Figure 4: Dharma command line arguments

This looks pretty straight-forward. For the sake of simplicity, we’re just going to invoke Dhama with the -grammars parameter, which should give us something like this:

Figure 5: Dharma sample grammar file output

Our definition instructs Dharma to print “hello” and then fill in the blank with something from one of the values defined under stuff.

Now, let’s get to work.

As a baseline, I’m going to be using the JavaScript for Acrobat API Reference from Adobe to help with generating my template for the addField() method of a Document object. I started here for a couple of reasons. It was something I was comfortable with due to the amount of submissions coming into the program leveraging this method, it seemed flexible enough, and it seemed like a good project for me to start using Dharma. For the sake of your scroll wheel, the template we’re going to be creating today is extremely minimal and crude, but it’s perfect to highlight where Dharma shines.

According to the API documentation, addField() takes four parameters and returns a Field object.

    var foo = this.addField(cName, cFieldType, nPageNum, oCoords)

Here’s a description of these parameters from the Adobe documentation.

Figure 6: addField parameters, from the JavaScript for Acrobat API Reference

Based off of that, we construct a quick, crude representation of that with Dharma.

Figure 7: Basic addField Dharma template

Passing this file into Dharma would yield results similar to this:

Figure 8: Sample output from baseline Dharma addField template

Figure 8: Sample output from baseline Dharma addField template

Next, we add just a couple of properties and surround them in a try/catch block. This will handle any issues with our generated JavaScript and continue processing the document in the event of errors. We then create a builder that will call addField() with in the required parameters, and then attempt to set properties on the returned Field object.

Figure 9: Expanding on the addField grammar file

Figure 9: Expanding on the addField grammar file

Passing this expanded file into Dharma would yield results along these lines:

Figure 10: Setting properties on the Field object

Finally, we need to add and implement the free aspect. We will modify our definition like this:

Figure 11: New definition statement broken into multi-lines for ease of reading

Last but not least, we need to specify our freed variable as a possible value in our template.

Figure 12: Adding the option to select the free’d item

Passing the new grammar file into Dharma now provides us with output like this:

Figure 13: Generated JavaScript with our baked-in freeing function

Now that we have a working grammar file, we can tell Dharma to generate JavaScript test cases to our heart’s content. Next, we take those JavaScript files and embed them in a PDF that we’ll ultimately feed into Foxit Reader. There are a couple of tools that can help automate this. Personally, I use PDF tools by Didier Stevens. Load up your testing harness and let ‘er rip.

Within a matter of seconds, we get our first crash. Once we minimize the POC we end up with this:

Figure 14: PoC for ZDI-18-1198

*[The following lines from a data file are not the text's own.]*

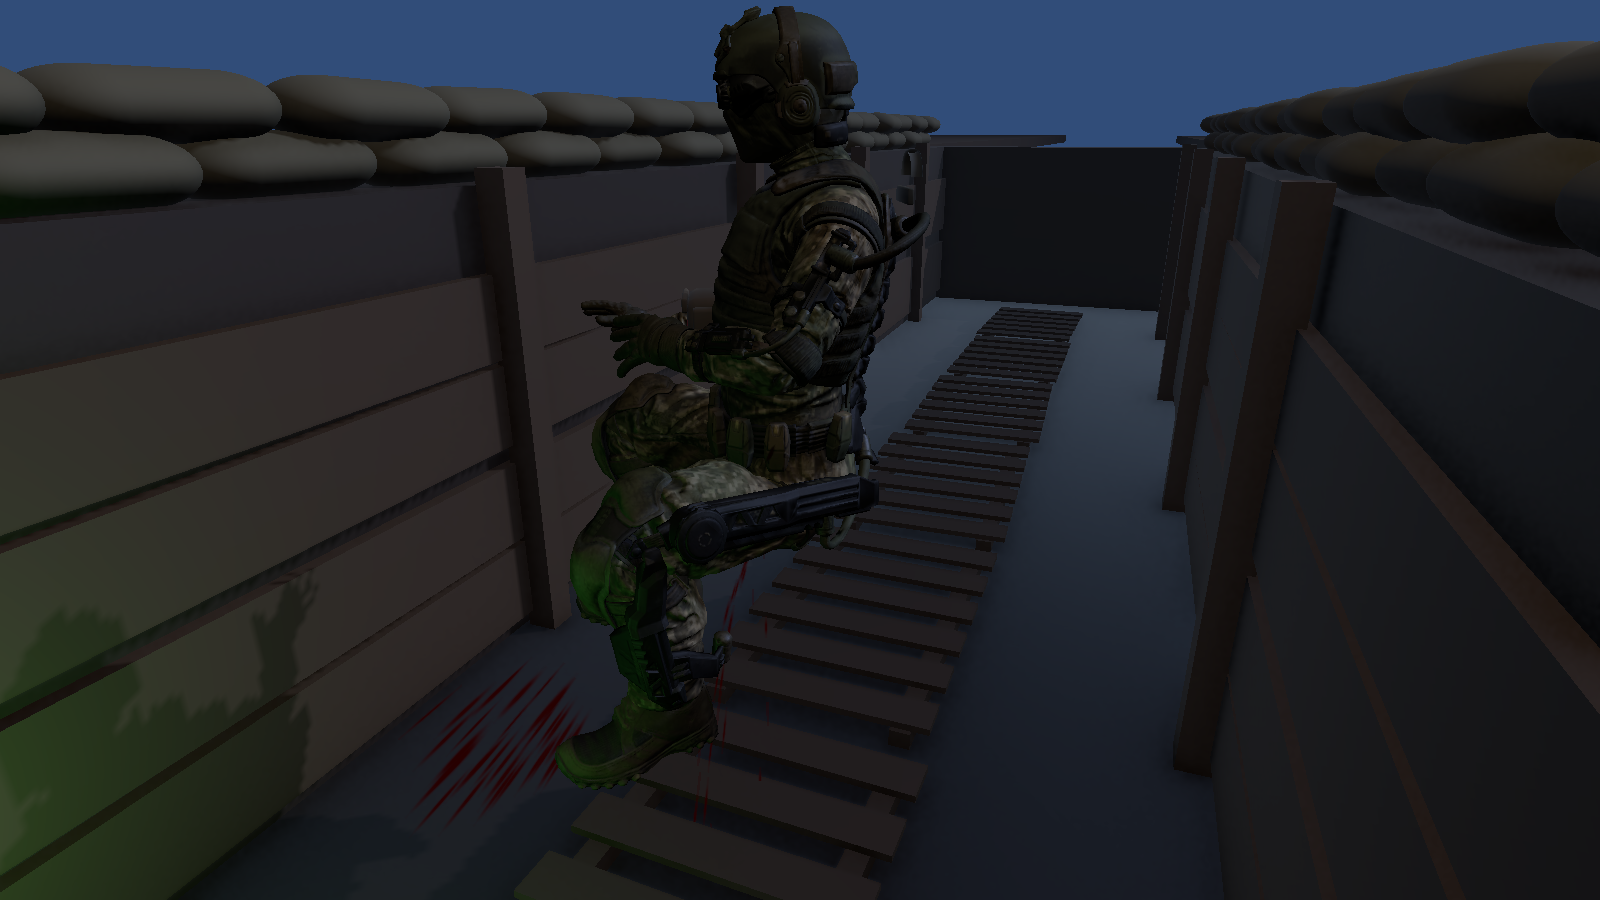
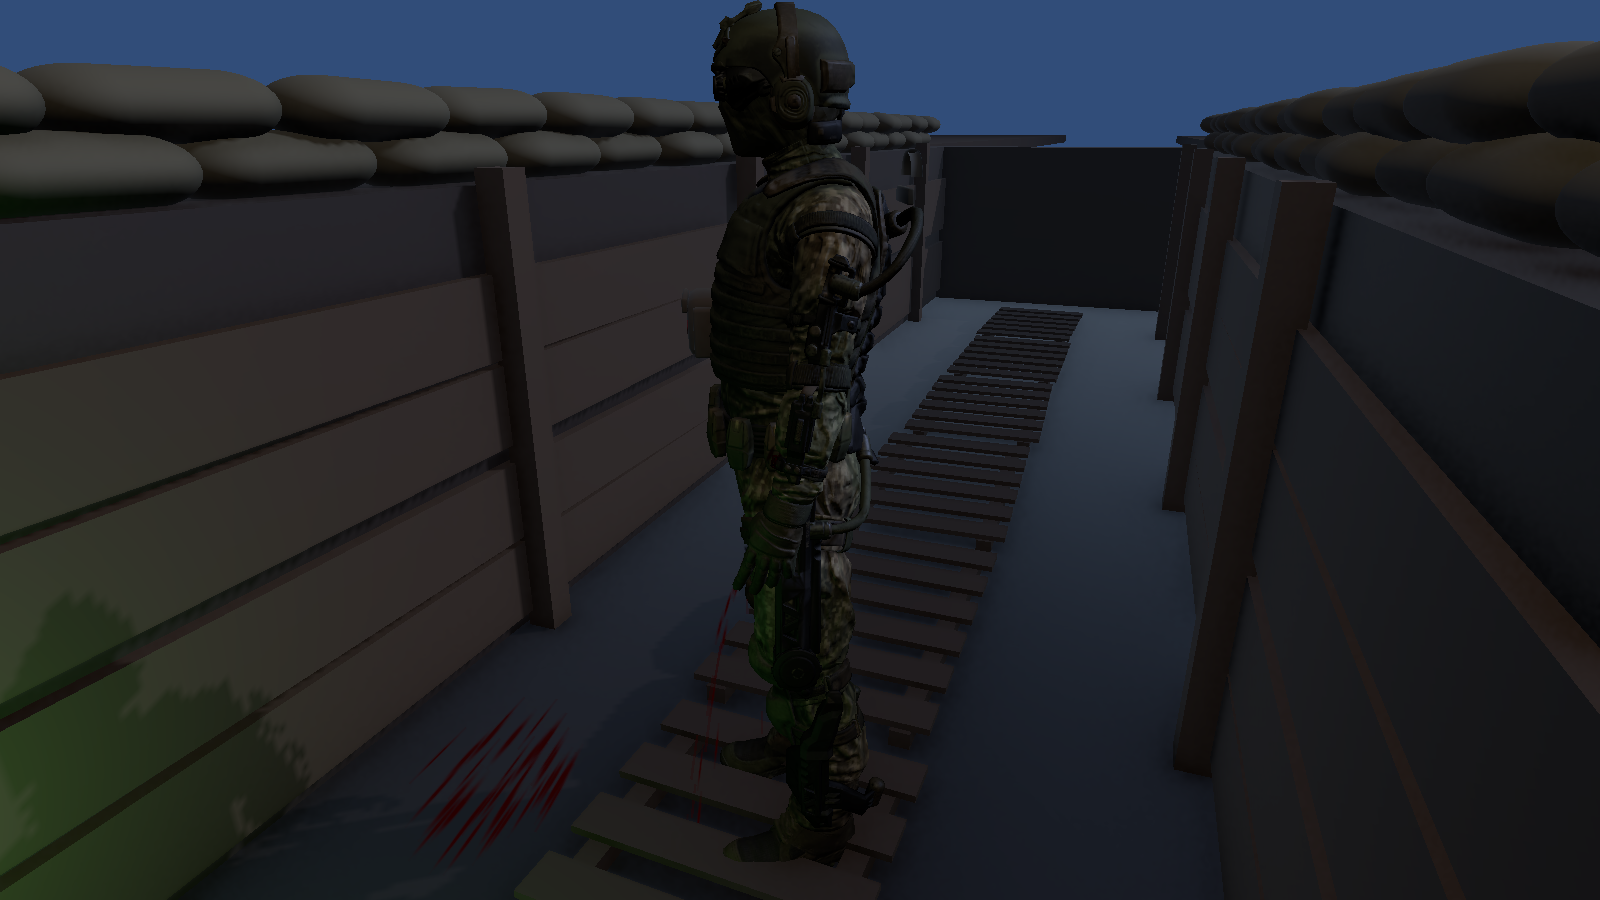
S2 done: credible wound close-up (skinning/placement fixes), screenshots, progress, done marker

Changed region(s): [[0.25, 0.0933, 0.5938, 0.9333], [0.4375, 0.0, 0.5, 0.0311]]

diff --git a/Assets/Editor/CasualtyDemo.cs b/Assets/Editor/CasualtyDemo.cs
@@ -51,6 +51,8 @@ namespace FieldMedic.EditorTools
 
             c.EnsurePatient();
             c.rig.Init();
+            // edit-mode rendering: make skinned meshes use the bone pose we just stepped, not a cached one
+            foreach (var sk in c.GetComponentsInChildren<SkinnedMeshRenderer>()) sk.forceMatrixRecalculationPerRender = true;
             var anim = c.animator;
             anim.Rebind();
             c.SetPose(CasualtyPose.CrouchIdle, true);
@@ -85,7 +87,10 @@ namespace FieldMedic.EditorTools
             c.simulationSpeed = 12f;
             Step(c, 5.5f, true);
             c.simulationSpeed = 1f;
-            Step(c, 1.0f, true);
+            // shock deepening: he stops writhing, legs out, fast shallow breathing
+            c.poseHold = 999f;
+            c.SetPose(CasualtyPose.LyingBreathless, true);
+            Step(c, 2.5f, true);
             Debug.Log($"[FMVR] demo: pose={c.CurrentPose} loss={c.Patient.bloodLostMl:F0}ml ({c.Patient.LossFraction:P0}) HR={c.Patient.HeartRate:F0} " +
                       $"SBP={c.Patient.SystolicBP:F0} AVPU={c.Patient.AVPU} pain={c.Pain.level:F2} jets={thigh.JetBursts} pools={c.PoolManager.Pools.Count} poolVol={c.PoolManager.TotalVolumeMl:F0}");
 
@@ -95,9 +100,25 @@ namespace FieldMedic.EditorTools
             Vector3 n = thigh.transform.forward;
             Vector3 side = Vector3.Cross(n, Vector3.up).normalized;
             // from the player's side of the trench, above and a little toward the feet
+            var fa = c.rig.Bone(HumanBodyBones.RightUpperLeg).position; var fb = c.rig.Bone(HumanBodyBones.RightLowerLeg).position;
+            var ax = (fb - fa).normalized; var rl = w - fa;
+            Debug.Log($"[FMVR] demo wound radial from femur axis = {(rl - ax * Vector3.Dot(rl, ax)).magnitude:F3} m");
             Debug.Log($"[FMVR] demo wound at {w:F2} normal {n:F2} soak r={thigh.SoakRadius:F2} flow={thigh.FlowMlPerSec:F1}ml/s sphere0={c.soak.Spheres[0]:F2}");
             var probe = BakeBodyCollider(c);
-            shots += Shot("s2_erlan_wounded", BestView(w, n, 0.7f), w, 42f, template);
+            {
+                var pm = probe.GetComponent<MeshCollider>().sharedMesh; var tr = probe.transform;
+                float md = float.MaxValue; foreach (var v in pm.vertices) md = Mathf.Min(md, Vector3.Distance(tr.TransformPoint(v), w));
+                Debug.Log($"[FMVR] demo wound distance to nearest skinned vertex = {md:F3} m");
+            }
+            // the flare drifts over: brighter for the close-up
+            flareGo.transform.position = w + new Vector3(-1.2f, 3.2f, -0.6f);
+            flare.intensity = 4.5f;
+            var cp = BestView(w, n, 0.85f);
+            shots += Shot("s2_erlan_wounded", cp, w + Vector3.down * 0.04f, 40f, template);
+            Vector3 nh = Vector3.ProjectOnPlane(n, Vector3.up).normalized;
+            shots += Shot("s2_erlan_wounded_top", InTrench(w + Vector3.up * 0.85f + nh * 0.25f), w, 45f, template);
+            flare.intensity = 3.2f;
+            flareGo.transform.position = c.transform.position + new Vector3(-2f, 5.5f, -1.5f);
             Object.DestroyImmediate(probe);
             var smr = c.rig.bodyRenderer;
             Debug.Log($"[FMVR] demo body mats: {string.Join(",", smr.sharedMaterials.Select(m => m.name + ":" + m.shader.name))} hasMPB={smr.HasPropertyBlock()}");

diff --git a/Assets/Scripts/Runtime/Casualty/CasualtyRig.cs b/Assets/Scripts/Runtime/Casualty/CasualtyRig.cs
@@ -228,11 +228,12 @@ namespace FieldMedic.Casualty
             if (shared != null && shared.isReadable) weights = shared.boneWeights;
             if (weights != null && weights.Length != verts.Length) weights = null;
             var m = bodyRenderer.transform.localToWorldMatrix;
-            float best = float.MaxValue; int bi = -1;
+            float best = float.MinValue; int bi = -1;
             float slab = Mathf.Max(0.03f, (b - a).magnitude * 0.08f);
             for (int i = 0; i < verts.Length; i++)
             {
-                if (weights != null && !allowed.Contains(weights[i].boneIndex0)) continue;
+                // rigidly skinned to this bone only: the point then stays on the surface in every pose
+                if (weights != null && (!allowed.Contains(weights[i].boneIndex0) || weights[i].weight0 < 0.8f)) continue;
                 Vector3 w = m.MultiplyPoint3x4(verts[i]);
                 Vector3 rel = w - c;
                 float ax = Vector3.Dot(rel, axis);
@@ -240,10 +241,10 @@ namespace FieldMedic.Casualty
                 Vector3 radial = rel - axis * ax;
                 float t = Vector3.Dot(radial, dirWorld);
                 if (t <= 0f || radial.magnitude > 0.2f) continue;
-                // closest to the ray from the bone along dir, prefer the outermost layer
+                // outermost vertex inside a narrow cylinder around the ray (the model has inner layers)
                 float perp = (radial - dirWorld * t).magnitude;
-                float score = perp - 0.3f * t;
-                if (score < best) { best = score; bi = i; }
+                if (perp > 0.035f) continue;
+                if (t > best) { best = t; bi = i; }
             }
             if (bi < 0) return false;
             point = m.MultiplyPoint3x4(verts[bi]);

diff --git a/Assets/Scripts/Runtime/Casualty/CasualtyController.cs b/Assets/Scripts/Runtime/Casualty/CasualtyController.cs
@@ -106,8 +106,8 @@ namespace FieldMedic.Casualty
             switch (r)
             {
                 // inner (medial, slightly anterior) thigh: femoral artery territory
-                case BodyRegion.ThighR: return P(HumanBodyBones.RightUpperLeg, HumanBodyBones.RightLowerLeg, 0.38f, k => (-k.BodyRight * 0.8f + LegAnterior(k, false)).normalized);
-                case BodyRegion.ThighL: return P(HumanBodyBones.LeftUpperLeg, HumanBodyBones.LeftLowerLeg, 0.38f, k => (k.BodyRight * 0.8f + LegAnterior(k, true)).normalized);
+                case BodyRegion.ThighR: return P(HumanBodyBones.RightUpperLeg, HumanBodyBones.RightLowerLeg, 0.45f, k => (-k.BodyRight * 0.8f + LegAnterior(k, false)).normalized);
+                case BodyRegion.ThighL: return P(HumanBodyBones.LeftUpperLeg, HumanBodyBones.LeftLowerLeg, 0.45f, k => (k.BodyRight * 0.8f + LegAnterior(k, true)).normalized);
                 case BodyRegion.ShinR: return P(HumanBodyBones.RightLowerLeg, HumanBodyBones.RightFoot, 0.45f, k => LegAnterior(k, false));
                 case BodyRegion.ShinL: return P(HumanBodyBones.LeftLowerLeg, HumanBodyBones.LeftFoot, 0.45f, k => LegAnterior(k, true));
                 case BodyRegion.ForearmL: return P(HumanBodyBones.LeftLowerArm, HumanBodyBones.LeftHand, 0.5f, k => k.BodyUp);

diff --git a/Assets/Tests/PlayMode/CasualtyTests.cs b/Assets/Tests/PlayMode/CasualtyTests.cs
@@ -111,7 +111,7 @@ namespace FieldMedic.Tests
             float along = Vector3.Dot(rel, axis) / Vector3.Distance(knee.position, femur.position);
             float radial = (rel - axis * Vector3.Dot(rel, axis)).magnitude;
             Assert.That(along, Is.InRange(0.15f, 0.65f));
-            Assert.That(radial, Is.InRange(0.03f, 0.17f));
+            Assert.That(radial, Is.InRange(0.03f, 0.13f), "on the thigh surface, not floating beside it");
             // medial side: toward the left leg
             var other = rig.Bone(HumanBodyBones.LeftUpperLeg);
             Assert.That(Vector3.Dot(site.transform.position - femur.position, other.position - femur.position), Is.GreaterThan(0f));

diff --git a/docs/PROGRESS.md b/docs/PROGRESS.md
@@ -35,3 +35,9 @@
 - Audio: 114 Freesound clips (`tools/fetch_sounds.ps1`, attributed), 50 TTS voice lines RU/KZ (`tools/tts_voice.ps1` + `voice_post.py`: Irina pitched to ~120 Hz + strain), `docs/VOICE_SCRIPT.md`.
 - Tests: EditMode 22/22, PlayMode 16/16.
 - Workflow: `Invoke-UnityBatch -Method FieldMedic.EditorTools.CasualtyAssetBuilder.BuildAll` → `MainSceneBuilder.Build` → `CasualtyDemo.CaptureShots` (edit-mode simulation, screenshots s2_*).
+
+## 10.10 07:30 — S2 casualty DONE
+- Screenshots: `docs/screens/s2_erlan_idle.png` (crouched at the parapet), `s2_erlan_fall.png` (VOG blast, arterial spray hits the wall), `s2_erlan_wounded.png` (+ `_top`: soaked glossy trouser leg, ragged wound, pulsing jet, pool), `s2_erlan_wide.png`.
+- Gotchas found: (1) in edit-mode batch rendering skinned meshes lag the stepped bone pose → `forceMatrixRecalculationPerRender` in the demo; (2) the Swat mesh has inner layers + crossed legs → wound placement = outermost vertex rigidly skinned (≥80%) to the limb bone inside a narrow cylinder; thigh anterior from knee bend; (3) `GetComponent() ?? Add` fake-null trap.
+- Known issues / next: no face (balaclava) so pallor/cyanosis are not visible yet (shader ready via `_SkinMask`); TTS KZ lines are phonetic placeholders (see docs/VOICE_SCRIPT.md); drag handle/IFAK/CAT are rigid on bones (S3 will make CAT grabbable — CAT children are separate objects); breath loop clips are not seamless loops; lying clip transitions can pop slightly (no root motion by design).
+- S3 hooks: `CasualtyController.ApplyTourniquet/Handle/AddWound/Hit`, `CasualtyRig.SetLimbIK/Part(region)/Flinch`, `BloodOnHands` on both hands, `WoundSite.Active`.

diff --git a/docs/SUPERVISOR_NOTES.md b/docs/SUPERVISOR_NOTES.md
@@ -1,0 +1,5 @@
+# Supervisor review notes (night supervisor, read and address in the relevant stage)
+
+## 06:30 review of docs/screens
+- s2_erlan_wounded.png: casualty, gear and blood stream look good. The blood-soaked trouser area has bright GREEN specular highlights (probably the green chemlight/point light or a reflection probe reflecting on a very glossy blood material). Blood on cloth should be dark, mostly matte (smoothness ~0.3-0.45 when wet, lower when soaked into fabric); keep the fresh pool glossy but tint the light/reflection neutral. Fix in S2/S3 or S7.
+- s1_trench.png: the trench is still a flat greybox (untextured planks, uniform grey sandbags, flat ground, empty dark sky). S4 must make it read as a real night trench: mud/soil texture with wet normal map, wood grain on revetment, sandbag cloth texture with variation, dirt on duckboards, debris, wires, puddles, sky with faint stars/cloud glow + distant flare/fire light on the horizon, fog/haze. This is what the user sees first - top priority for the WOW effect.

diff --git a/CLAUDE.md b/CLAUDE.md
@@ -46,3 +46,7 @@ Read before any work: this file, `docs/GDD.md` (game design — the source of tr
 ## Disk guard (added by night supervisor 05:30)
 An Android IL2CPP build leaves ~8 GB in Library\Bee (Bee\Android, Bee\artifacts\Android, Bee\artifacts\objcopy_*). Before any heavy step check free space on C:. If it is below 5 GB and no Unity process is running, delete those Bee Android folders (the next build becomes a full rebuild, ~20 min). Never build more often than needed; prefer EditMode/PlayMode tests and editor screenshots for iteration.
 
+
+## Supervisor notes
+Read docs/SUPERVISOR_NOTES.md at the start of every stage and address the items that belong to your stage.
+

Taking a look at the crash, we can see that EBX references a freed heap object that is being placed into EAX and EAX is immediately used to execute a call instruction.

Figure 15: UAF for display()


Dharma is a powerful, grammar-based fuzzer that should be a welcome addition to any fuzzers toolkit. Using similar techniques with different templates I was able to shake a couple more bugs free and reported them to Foxit as ZDI-18-1183, ZDI-18-1162, and ZDI-18-1208. Please keep in mind the grammar file used in this example was gutted significantly for ease of reading, but the principals are the same. With such a tool at your disposal, what will you fuzz next?  And if you find anything great, be sure to submit it to our program!

Now if you’ll excuse me, I need to go get my next fix. ☺

You can find me on Twitter @mrpowell, and follow the team for the latest in exploit techniques and security patches.